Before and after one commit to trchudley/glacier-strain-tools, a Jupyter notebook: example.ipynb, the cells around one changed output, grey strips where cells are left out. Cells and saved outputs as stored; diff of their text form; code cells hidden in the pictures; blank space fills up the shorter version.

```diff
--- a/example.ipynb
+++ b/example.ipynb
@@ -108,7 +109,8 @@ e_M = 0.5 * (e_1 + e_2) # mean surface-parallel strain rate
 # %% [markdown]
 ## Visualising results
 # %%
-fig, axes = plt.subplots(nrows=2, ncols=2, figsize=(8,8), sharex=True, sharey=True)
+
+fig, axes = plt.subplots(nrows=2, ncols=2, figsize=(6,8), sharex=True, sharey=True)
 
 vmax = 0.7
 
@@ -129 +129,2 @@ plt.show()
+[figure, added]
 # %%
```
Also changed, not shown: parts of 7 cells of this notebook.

______________________________

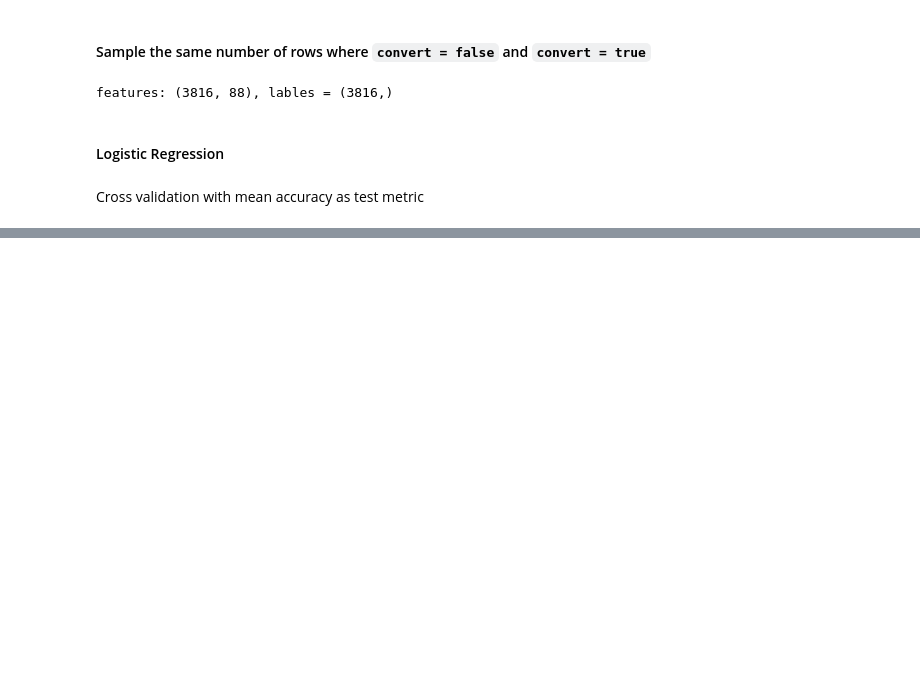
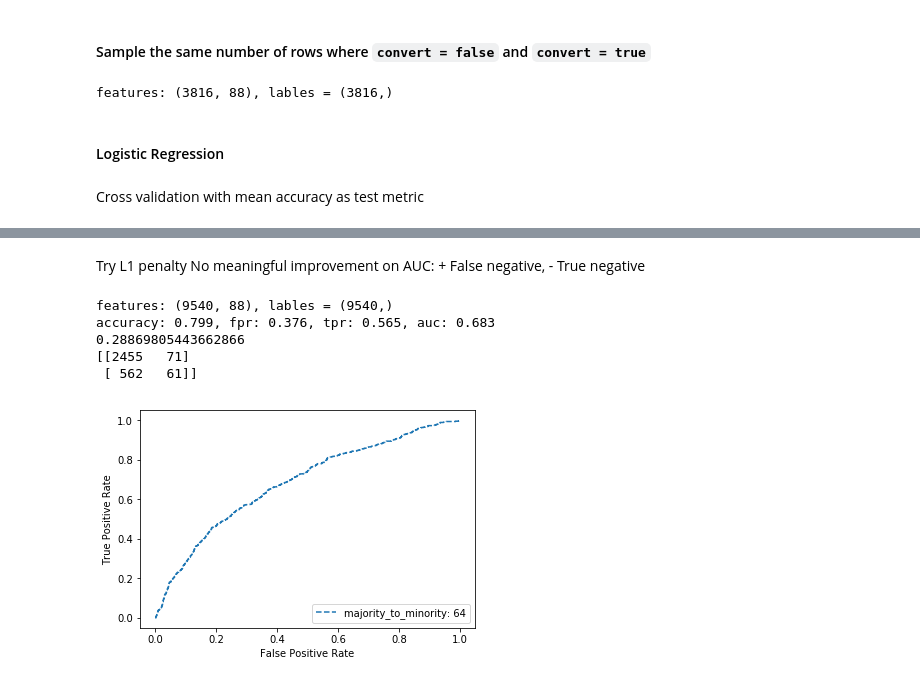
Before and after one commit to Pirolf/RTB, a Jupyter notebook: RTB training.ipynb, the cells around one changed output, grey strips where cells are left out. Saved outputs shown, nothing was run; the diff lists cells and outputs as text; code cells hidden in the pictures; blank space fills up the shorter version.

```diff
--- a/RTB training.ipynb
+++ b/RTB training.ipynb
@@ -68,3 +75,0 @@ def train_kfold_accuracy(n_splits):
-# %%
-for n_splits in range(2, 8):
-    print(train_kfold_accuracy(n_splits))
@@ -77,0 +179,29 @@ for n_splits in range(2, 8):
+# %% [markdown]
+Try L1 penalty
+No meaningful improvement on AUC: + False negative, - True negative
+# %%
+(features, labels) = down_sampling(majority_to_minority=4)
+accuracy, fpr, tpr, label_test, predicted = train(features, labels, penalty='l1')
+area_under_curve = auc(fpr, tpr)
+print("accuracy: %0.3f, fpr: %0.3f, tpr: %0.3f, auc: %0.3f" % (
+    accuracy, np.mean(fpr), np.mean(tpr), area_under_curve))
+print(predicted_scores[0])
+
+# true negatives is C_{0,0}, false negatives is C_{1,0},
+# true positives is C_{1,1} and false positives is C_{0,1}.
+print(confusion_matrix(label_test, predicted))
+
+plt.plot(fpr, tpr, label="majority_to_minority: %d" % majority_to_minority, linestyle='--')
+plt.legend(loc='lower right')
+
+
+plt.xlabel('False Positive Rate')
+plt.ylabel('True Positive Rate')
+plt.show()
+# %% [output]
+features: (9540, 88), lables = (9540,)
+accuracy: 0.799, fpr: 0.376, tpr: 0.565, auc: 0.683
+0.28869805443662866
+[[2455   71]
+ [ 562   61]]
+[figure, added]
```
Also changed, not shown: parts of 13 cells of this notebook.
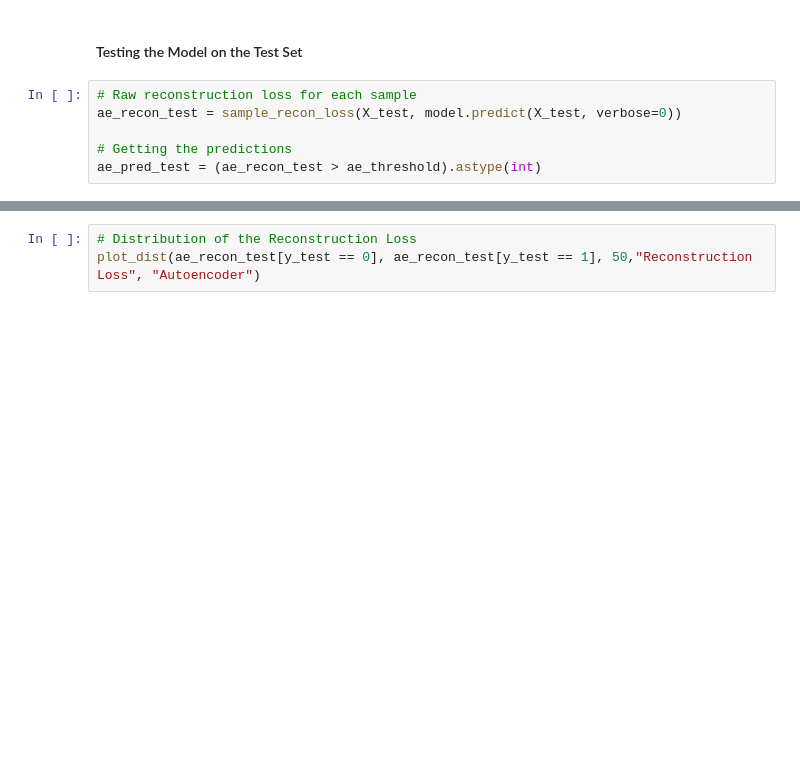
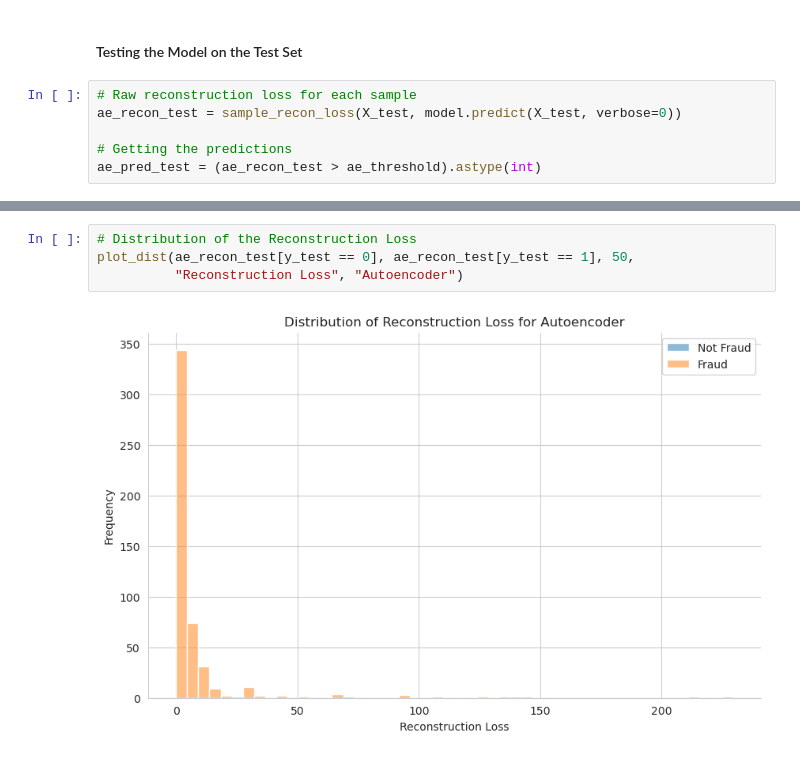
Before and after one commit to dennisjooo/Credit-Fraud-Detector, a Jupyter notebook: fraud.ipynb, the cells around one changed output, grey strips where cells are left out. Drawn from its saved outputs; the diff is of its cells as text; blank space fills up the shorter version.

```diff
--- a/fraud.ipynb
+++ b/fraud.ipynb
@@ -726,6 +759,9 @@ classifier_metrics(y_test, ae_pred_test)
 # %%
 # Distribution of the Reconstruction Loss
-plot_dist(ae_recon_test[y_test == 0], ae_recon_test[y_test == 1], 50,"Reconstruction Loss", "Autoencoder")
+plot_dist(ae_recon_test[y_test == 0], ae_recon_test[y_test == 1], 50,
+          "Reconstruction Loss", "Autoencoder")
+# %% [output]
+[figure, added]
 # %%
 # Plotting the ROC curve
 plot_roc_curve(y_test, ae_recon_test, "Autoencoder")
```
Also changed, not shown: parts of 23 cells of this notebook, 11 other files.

______________________________

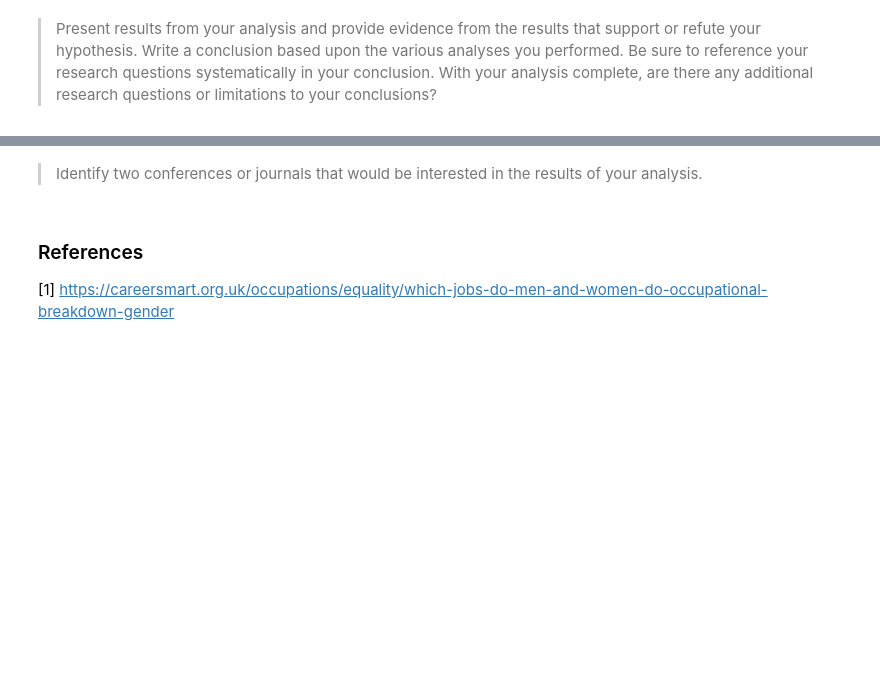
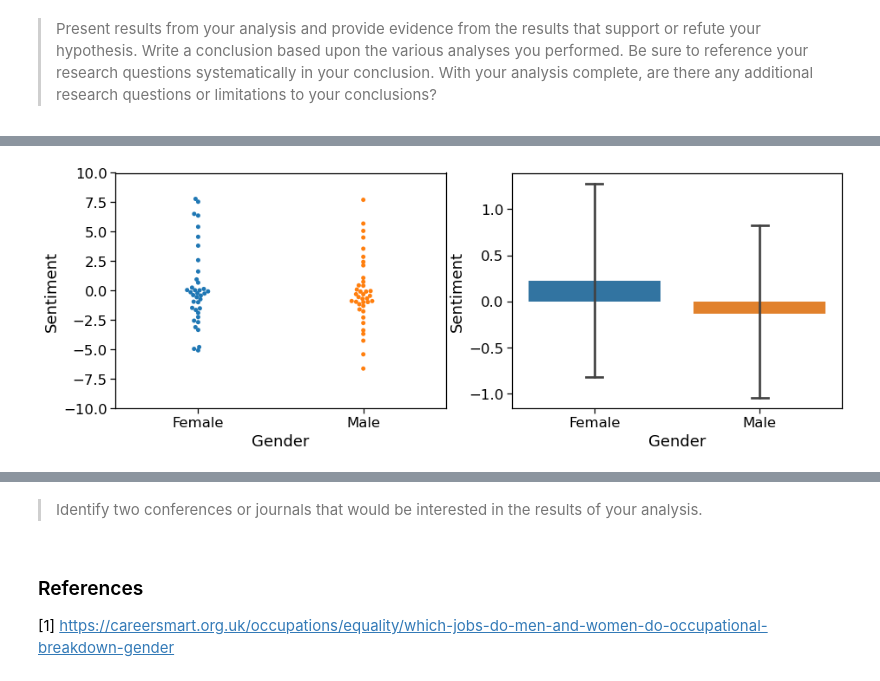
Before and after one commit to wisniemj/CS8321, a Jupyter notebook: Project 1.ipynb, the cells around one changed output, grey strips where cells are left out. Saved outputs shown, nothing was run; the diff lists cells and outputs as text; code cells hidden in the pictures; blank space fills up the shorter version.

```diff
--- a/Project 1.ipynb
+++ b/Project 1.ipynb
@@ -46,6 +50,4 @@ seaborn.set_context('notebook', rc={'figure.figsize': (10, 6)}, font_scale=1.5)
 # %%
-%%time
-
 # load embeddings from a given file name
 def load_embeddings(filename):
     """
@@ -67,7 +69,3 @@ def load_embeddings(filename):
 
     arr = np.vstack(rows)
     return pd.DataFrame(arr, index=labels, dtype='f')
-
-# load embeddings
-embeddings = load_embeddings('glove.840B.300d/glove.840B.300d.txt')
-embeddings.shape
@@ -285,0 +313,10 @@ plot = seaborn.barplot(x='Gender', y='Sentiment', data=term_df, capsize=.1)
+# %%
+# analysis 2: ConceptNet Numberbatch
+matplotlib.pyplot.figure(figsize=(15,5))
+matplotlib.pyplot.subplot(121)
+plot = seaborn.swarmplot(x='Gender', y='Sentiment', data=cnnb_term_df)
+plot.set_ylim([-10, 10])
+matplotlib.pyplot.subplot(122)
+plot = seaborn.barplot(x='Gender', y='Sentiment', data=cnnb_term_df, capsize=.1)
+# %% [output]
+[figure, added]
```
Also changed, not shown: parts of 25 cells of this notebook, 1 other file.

______________________________

Requirement:
All lines above containing the string "other" are to be collected.

Solution to the problem:
Also changed, not shown: parts of 23 cells of this notebook, 11 other files.
Also changed, not shown: parts of 25 cells of this notebook, 1 other file.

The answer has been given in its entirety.